▶ **Required work**: In the data below, find each line that contains the word "aspect" and copy it.

▶ **Excerpts from a dataset**:
────
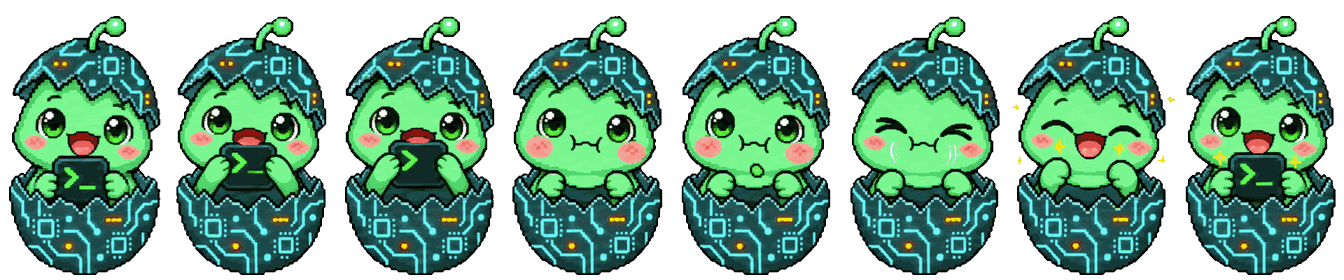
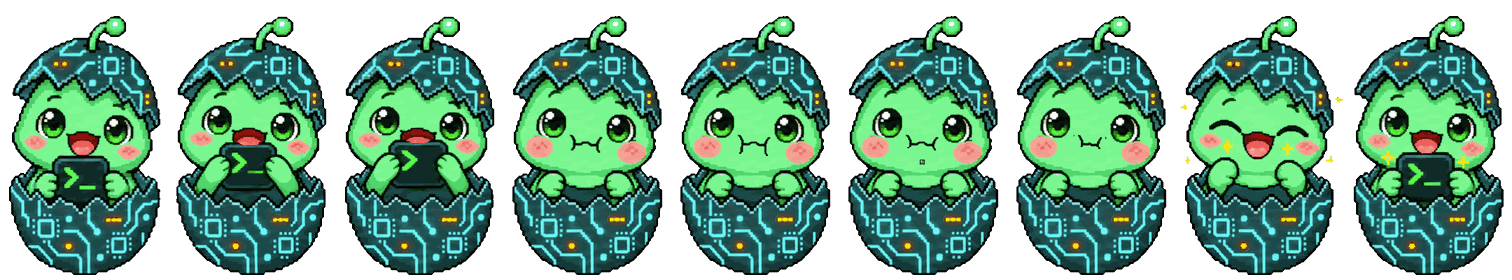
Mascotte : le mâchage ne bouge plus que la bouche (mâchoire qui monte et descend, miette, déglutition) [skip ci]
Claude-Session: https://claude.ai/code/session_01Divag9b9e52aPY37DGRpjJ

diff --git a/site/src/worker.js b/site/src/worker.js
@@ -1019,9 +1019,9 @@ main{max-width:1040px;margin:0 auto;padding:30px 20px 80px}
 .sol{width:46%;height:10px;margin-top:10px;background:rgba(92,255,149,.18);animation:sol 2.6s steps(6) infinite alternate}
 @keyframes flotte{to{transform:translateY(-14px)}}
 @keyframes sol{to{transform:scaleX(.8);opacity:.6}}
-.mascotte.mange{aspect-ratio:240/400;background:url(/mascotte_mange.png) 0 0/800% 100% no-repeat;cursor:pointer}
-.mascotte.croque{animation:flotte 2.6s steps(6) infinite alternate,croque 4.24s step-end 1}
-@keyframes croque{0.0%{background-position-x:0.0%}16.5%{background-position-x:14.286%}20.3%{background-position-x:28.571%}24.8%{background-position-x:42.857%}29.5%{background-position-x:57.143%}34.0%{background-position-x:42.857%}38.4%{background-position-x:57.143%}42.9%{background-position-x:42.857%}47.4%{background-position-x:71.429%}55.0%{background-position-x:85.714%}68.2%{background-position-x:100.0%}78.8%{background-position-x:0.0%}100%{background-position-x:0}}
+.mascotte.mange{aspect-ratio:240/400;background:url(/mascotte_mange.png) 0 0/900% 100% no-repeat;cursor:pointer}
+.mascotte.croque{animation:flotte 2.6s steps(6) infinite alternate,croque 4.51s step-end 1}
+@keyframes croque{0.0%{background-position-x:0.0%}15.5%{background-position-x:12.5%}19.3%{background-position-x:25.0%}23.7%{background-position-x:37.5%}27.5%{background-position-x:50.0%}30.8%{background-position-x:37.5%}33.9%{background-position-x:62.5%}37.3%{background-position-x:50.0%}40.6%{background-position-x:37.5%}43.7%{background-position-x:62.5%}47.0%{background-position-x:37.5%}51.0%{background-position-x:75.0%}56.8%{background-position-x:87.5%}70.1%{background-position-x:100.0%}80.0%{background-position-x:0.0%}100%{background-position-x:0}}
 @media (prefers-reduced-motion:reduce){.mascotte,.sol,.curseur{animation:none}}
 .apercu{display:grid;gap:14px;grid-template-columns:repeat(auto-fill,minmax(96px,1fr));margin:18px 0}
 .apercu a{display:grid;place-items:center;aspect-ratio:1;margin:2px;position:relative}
────
▶ **Task output**:
-.mascotte.mange{aspect-ratio:240/400;background:url(/mascotte_mange.png) 0 0/800% 100% no-repeat;cursor:pointer}
+.mascotte.mange{aspect-ratio:240/400;background:url(/mascotte_mange.png) 0 0/900% 100% no-repeat;cursor:pointer}
 .apercu a{display:grid;place-items:center;aspect-ratio:1;margin:2px;position:relative}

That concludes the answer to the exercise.